5 steps for improving your open enrollment and year-round benefits communications

Employee Benefits Communications

Employee benefits are vital for attracting and retaining top talent, boosting morale, and enhancing organizational performance. Simply having great benefits won’t make a difference in these metrics, however. Effective communication of the benefits will. A well-planned and executed employee benefits communications campaign for open enrollment and throughout the year improves employee experience and company loyalty.

Employee benefits are not an insignificant portion of your total rewards program. It represents on average 29.5% of total compensation costs (U.S. Bureau of Labor Statistics). By boosting employees’ understanding and appreciation of their benefit options, you reduce turnover and increase the company’s return on investment. It pays to be proactive in your communications campaign.

Here are five strategic communication steps for achieving these objectives:

1) Take advantage of every time of the year to advance awareness and understanding

Four seasons
Engage employees throughout the year to help them understand, appreciate, and navigate their benefits

Frequently, organizations focus the bulk of their benefits communications during open enrollment. If this applies to your company, you’re missing a valuable opportunity. Open enrollment may only be a few weeks, and that’s a short amount of time to sift through and understand a lot of information. Enrollment time may also fall during a busy time of year when employees are juggling other priorities.

As a result, employees may not look at your enrollment communications, or maybe scan them and become overwhelmed. This can lead to no action, missed deadlines, and potentially higher out-of-pocket and company costs.

Instead, engage employees throughout the year to help them understand, appreciate, and navigate their benefits. Communicating year-round makes the information digestible, therefore increasing the likelihood that employees will take action during open enrollment. Your employees will appreciate it: a majority of employees (81%) are interested in learning more about their company-sponsored benefits throughout the year, according to a new LegalShield study.

The sky’s the limit with year-round benefits communication opportunities

Highlight benefits that aren’t widely known or used. Other year-round communication opportunities include:

  • Healthcare terminology

  • Telehealth benefits

  • Qualifying event rules

  • Pre-tax program use or lose deadlines

  • Discount programs

  • Wellness and financial help resources

  • Wellness tips

Communicate key information before open enrollment begins

When your company knows it’s making benefit or carrier changes, or introducing new programs, don’t wait for open enrollment. Get the word out when key decisions are made. Communicate multiple times and through a variety of channels about any major changes so employees don’t miss them.

Focus on what, where, how, and when in open enrollment communications

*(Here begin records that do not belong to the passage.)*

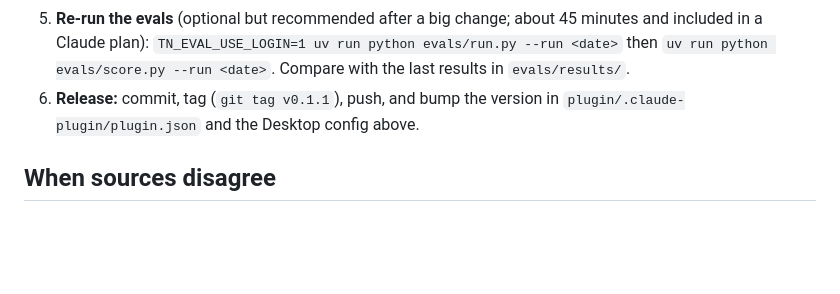
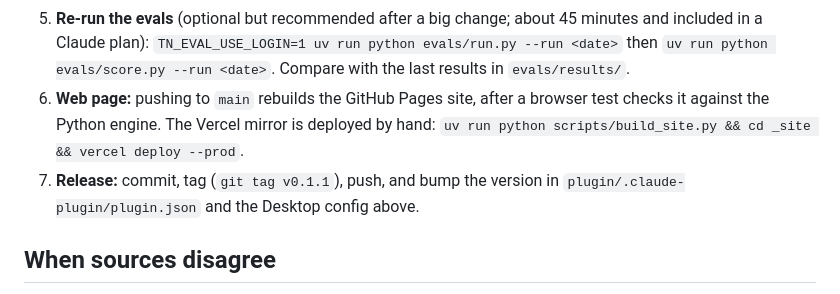
Before and after one commit to nathanaelhub/tn-benefits-screener, a Markdown page: RUNBOOK.md, the part around the change. Rendered like a GitHub page; blank space fills up the shorter version.

```diff
--- a/RUNBOOK.md
+++ b/RUNBOOK.md
@@ -72,7 +72,10 @@ All commands run from a copy of this repository (`git clone`, then `uv sync`).
    included in a Claude plan): `TN_EVAL_USE_LOGIN=1 uv run python evals/run.py --run <date>`
    then `uv run python evals/score.py --run <date>`. Compare with the last results in
    `evals/results/`.
-6. **Release:** commit, tag (`git tag v0.1.1`), push, and bump the version in
+6. **Web page:** pushing to `main` rebuilds the GitHub Pages site, after a browser test
+   checks it against the Python engine. The Vercel mirror is deployed by hand:
+   `uv run python scripts/build_site.py && cd _site && vercel deploy --prod`.
+7. **Release:** commit, tag (`git tag v0.1.1`), push, and bump the version in
    `plugin/.claude-plugin/plugin.json` and the Desktop config above.
 
 ## When sources disagree
```
Also changed, not shown: README.md (+2 -1 lines).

Communicating throughout the year enables you to focus open enrollment communications on helping employees codify their selections. Emphasize what, where, how, and when:

  • What employees need to do and what’s new or changing

  • Where they can get questions answered

  • How they enroll or make changes

  • When the deadline is for taking action and when changes go into effect

2) Help employees navigate their healthcare benefits and enjoy reduced costs

Navigation assistance

Health-related benefits are “very” or “extremely” important employee benefits, according to 88% of employers in a 2023 SHRM Study. But healthcare is complex to understand and navigate. Most people don’t have the time or inclination to learn the jargon and the ins and outs of how plans work. Healthcare costs are also an expensive item in company budgets.

Effective benefits communications can play a role in reducing these costs. By developing and executing a well-thought-out communications strategy, you can help employees choose the best value health insurance plan, appropriate settings for care, cost-effective medications, and needed services to help prevent more expensive care. This will reduce your employees’ out-of-pocket and your company’s costs.

Develop a communications campaign to steer employees to valuable resources, quality care, and cost-effective choices. Educate employees on money-saving features. Here are some topic suggestions:

  • Show how to reduce out-of-pocket costs. This will go a long way in improving comfort level and satisfaction, according to an EBRI/Greenwald Research Consumer Engagement in Health Care Survey.

    • Highlight high-quality, high-value providers

    • Provide medical cost estimators and shopping tools

    • Identify in-network and prescription drug savings opportunities

  • Promote non-company-sponsored health coverage options. Consider offering a buy-out incentive for employees choosing to move to their spouse's plan.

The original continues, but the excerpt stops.